'This is what they (the state prosecutors) had in mind all along, although the charges did not openly say so. This is the way it seems to be going though I hope it will not end this way.'

Cross-examination on the second day of the trial, in a cramped and stifling Tirana courtroom, focused on events in 1951, when a bomb was tossed into the Soviet embassy, and 1967, when the Communists banned religion.

Presiding Judge Andi Celiku rapped frequently with his fist for silence as the prosecutor, Neshat Fana, questioned a former vice-president, Rita Marko, and a former prime minister, Adil Carcani, about the bombing.

In reprisal for the attack on the embassy of their then staunchest ally - in which no injuries were caused - 22 suspected opponents of the regime were killed, buried in a mass grave and, it is alleged, 'convicted' in a fake trial staged only later.

Mr Koci, rising to the defence of Mr Alia who was mostly silent, protested when the prosecutor linked his client to the two issues. Earlier, Mr Alia said he was 'a nobody in 1951' and could not be held responsible for actions taken then by the police or government.

On Saturday, Judge Celiku dismissed a demand by Mr Alia that the trial should be televised live.
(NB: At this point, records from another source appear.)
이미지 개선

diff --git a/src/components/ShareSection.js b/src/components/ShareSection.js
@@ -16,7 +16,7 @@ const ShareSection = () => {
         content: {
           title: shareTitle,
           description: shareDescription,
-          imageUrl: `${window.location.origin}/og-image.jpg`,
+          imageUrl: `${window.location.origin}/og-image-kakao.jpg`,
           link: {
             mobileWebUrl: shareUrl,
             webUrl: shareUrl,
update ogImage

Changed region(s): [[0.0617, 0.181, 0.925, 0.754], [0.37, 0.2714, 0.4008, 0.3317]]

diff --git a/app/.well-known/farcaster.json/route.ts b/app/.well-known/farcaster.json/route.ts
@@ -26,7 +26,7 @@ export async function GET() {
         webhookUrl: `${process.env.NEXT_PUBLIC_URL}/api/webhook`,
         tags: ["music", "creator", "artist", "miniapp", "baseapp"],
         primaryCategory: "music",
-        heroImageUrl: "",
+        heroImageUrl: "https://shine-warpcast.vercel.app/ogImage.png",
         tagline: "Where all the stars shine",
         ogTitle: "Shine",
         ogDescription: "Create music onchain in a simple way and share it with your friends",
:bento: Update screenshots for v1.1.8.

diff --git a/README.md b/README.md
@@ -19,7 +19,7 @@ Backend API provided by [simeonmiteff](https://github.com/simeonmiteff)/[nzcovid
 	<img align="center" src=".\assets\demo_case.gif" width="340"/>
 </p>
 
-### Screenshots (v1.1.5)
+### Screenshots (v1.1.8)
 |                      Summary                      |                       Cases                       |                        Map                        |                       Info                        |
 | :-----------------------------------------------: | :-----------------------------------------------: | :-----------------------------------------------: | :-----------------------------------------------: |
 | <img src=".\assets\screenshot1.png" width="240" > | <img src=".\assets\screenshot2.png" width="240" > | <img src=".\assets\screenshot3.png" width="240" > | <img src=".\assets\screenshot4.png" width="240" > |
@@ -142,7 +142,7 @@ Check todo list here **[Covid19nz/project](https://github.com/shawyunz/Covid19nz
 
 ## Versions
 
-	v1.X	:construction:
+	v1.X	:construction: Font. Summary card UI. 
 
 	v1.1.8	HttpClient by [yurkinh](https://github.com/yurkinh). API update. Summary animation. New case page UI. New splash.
Mr Alia, apparently confident that he still has some support and sympathy among Albanians, had argued that the people had a right to see everything.